■ YOUR OBJECTIVE: Reproduce all of the data that follows, character for character.
==== DATASET ENTRIES
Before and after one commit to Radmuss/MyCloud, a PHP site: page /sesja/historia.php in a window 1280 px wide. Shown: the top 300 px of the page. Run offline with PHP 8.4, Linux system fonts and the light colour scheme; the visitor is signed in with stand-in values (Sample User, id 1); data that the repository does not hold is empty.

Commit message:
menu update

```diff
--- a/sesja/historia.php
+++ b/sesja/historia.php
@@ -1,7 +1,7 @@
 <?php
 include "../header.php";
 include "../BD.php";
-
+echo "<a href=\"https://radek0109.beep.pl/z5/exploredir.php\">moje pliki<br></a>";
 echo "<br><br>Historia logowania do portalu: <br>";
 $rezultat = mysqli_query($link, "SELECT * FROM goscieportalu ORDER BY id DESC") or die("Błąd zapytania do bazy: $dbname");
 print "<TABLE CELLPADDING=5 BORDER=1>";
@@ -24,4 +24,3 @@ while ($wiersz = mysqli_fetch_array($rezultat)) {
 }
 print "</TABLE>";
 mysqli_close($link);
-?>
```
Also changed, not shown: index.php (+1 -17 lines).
========
■ SOLUTION TO THE PROBLEM:
Before and after one commit to Radmuss/MyCloud, a PHP site: page /sesja/historia.php in a window 1280 px wide. Shown: the top 300 px of the page. Run offline with PHP 8.4, Linux system fonts and the light colour scheme; the visitor is signed in with stand-in values (Sample User, id 1); data that the repository does not hold is empty.

Commit message:
menu update

```diff
--- a/sesja/historia.php
+++ b/sesja/historia.php
@@ -1,7 +1,7 @@
 <?php
 include "../header.php";
 include "../BD.php";
-
+echo "<a href=\"https://radek0109.beep.pl/z5/exploredir.php\">moje pliki<br></a>";
 echo "<br><br>Historia logowania do portalu: <br>";
 $rezultat = mysqli_query($link, "SELECT * FROM goscieportalu ORDER BY id DESC") or die("Błąd zapytania do bazy: $dbname");
 print "<TABLE CELLPADDING=5 BORDER=1>";
@@ -24,4 +24,3 @@ while ($wiersz = mysqli_fetch_array($rezultat)) {
 }
 print "</TABLE>";
 mysqli_close($link);
-?>
```
Also changed, not shown: index.php (+1 -17 lines).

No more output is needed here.